I designed my dissertation as a cluster of three data-driven experiments working from a set of shared data sources. I won’t re-summarize each chapter here - just look at the actual proposal or the intro to the diss if you want that. But I think two key moves set me up for success here:
First, I structured each chapter’s experiments such that they’d be useful no matter what results I got.
I don’t think it cheapens the dissertation experience to acknowledge that risk management thinking is a useful tool in the process. What happens if I go to this archive and don’t find the documents I hope to see? What happens if my sources or data tell a very different story from the one I thought they would? How do I manage the very real risks of maintaining my funding and juggling the deadlines at the department, college, and university level?
In my case, I framed my quantitative questions as “either/or” questions in a very broad sense: Did the Netherlands become more centralized later in the seventeenth century? Or less? Did Dutch printmakers overall become more intertwined with international printmaking partnerships after the revolt, or more inward facing?
Of course the complete answers to these questions were not simple binaries, but using these broad strokes helped me establish the stakes. It clarified the big implications for our historical narratives based on what my data-driven analysis turned up. As I’ve argued before, there would be historically-plausible explanations for all of these questions whether they turned out (based on my particular set of evidence) to be “yes” or “no”. This meant it was all the more vital to actually run these experiments!
Articulating that my questions were important in and of themselves, no matter the answers I found during my research, was a necessary task from a scholarly standpoint. But in a very practical sense, it also insulated me from the danger that my data might insist on a different story than the one I had hypothesized. I wouldn’t end up trapped with a dysfunctional chapter if my sources pointed in a different direction than I had expected.

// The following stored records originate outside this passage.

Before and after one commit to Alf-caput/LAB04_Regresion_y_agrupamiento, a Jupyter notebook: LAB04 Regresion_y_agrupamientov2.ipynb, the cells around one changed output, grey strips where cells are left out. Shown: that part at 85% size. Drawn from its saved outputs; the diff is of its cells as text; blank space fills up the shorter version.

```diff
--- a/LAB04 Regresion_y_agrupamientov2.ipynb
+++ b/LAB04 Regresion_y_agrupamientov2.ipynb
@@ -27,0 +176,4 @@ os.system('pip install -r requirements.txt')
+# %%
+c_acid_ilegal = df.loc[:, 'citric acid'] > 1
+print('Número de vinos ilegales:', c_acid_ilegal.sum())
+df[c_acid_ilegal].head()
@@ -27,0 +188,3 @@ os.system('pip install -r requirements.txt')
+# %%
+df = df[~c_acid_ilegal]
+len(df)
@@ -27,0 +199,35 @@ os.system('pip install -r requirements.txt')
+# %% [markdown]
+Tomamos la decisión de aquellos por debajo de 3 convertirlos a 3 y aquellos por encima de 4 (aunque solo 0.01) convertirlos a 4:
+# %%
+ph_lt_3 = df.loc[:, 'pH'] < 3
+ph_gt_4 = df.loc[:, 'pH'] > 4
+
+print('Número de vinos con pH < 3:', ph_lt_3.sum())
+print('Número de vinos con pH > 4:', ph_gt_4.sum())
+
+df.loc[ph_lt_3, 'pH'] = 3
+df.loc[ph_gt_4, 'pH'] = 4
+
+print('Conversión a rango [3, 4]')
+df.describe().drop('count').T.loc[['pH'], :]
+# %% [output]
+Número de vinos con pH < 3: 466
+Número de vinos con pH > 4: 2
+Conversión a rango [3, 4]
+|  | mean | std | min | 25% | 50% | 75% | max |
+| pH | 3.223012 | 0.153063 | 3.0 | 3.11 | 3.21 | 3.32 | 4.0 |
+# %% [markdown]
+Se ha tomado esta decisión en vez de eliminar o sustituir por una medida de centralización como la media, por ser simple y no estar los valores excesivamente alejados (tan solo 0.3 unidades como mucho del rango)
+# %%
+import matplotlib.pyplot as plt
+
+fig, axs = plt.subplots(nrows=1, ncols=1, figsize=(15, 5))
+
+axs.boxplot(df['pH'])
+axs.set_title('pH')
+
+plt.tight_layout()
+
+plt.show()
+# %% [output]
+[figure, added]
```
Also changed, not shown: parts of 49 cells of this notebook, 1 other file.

Second, at least one of my non-lit-review chapters was just about “done” by the time I finished this proposal.
My impression from dissertators in my department was that it was invaluable to base your dissertation around a strong term paper, an MA thesis chapter, or some kind of already-finished work. Starting entirely anew - without existing in-depth knowledge of the literature in your specific focus - could add a whole semester or more onto your dissertation.
Although I’d focused on one printmaker for my MA thesis, I didn’t have an extant course paper doing any of this network analysis stuff when I finished my PhD exams and started the process of proposal writing. Therefore, I took the maximum-allowed time between completing my comprehensive exams in spring of 2014 and defending my proposal December of that year. During that time, I was able to build on exploratory work during one of my graduate assistantships to really solidify my understanding of museum data and historical network analysis, and do enough concrete experimentation to determine what the appropriate research questions and scope of my dissertation would be. During that time, I acquired all my data, I had figured out exactly which network measures I was going to use, and I taught myself enough R to have a very good sense of the results of my first experiment.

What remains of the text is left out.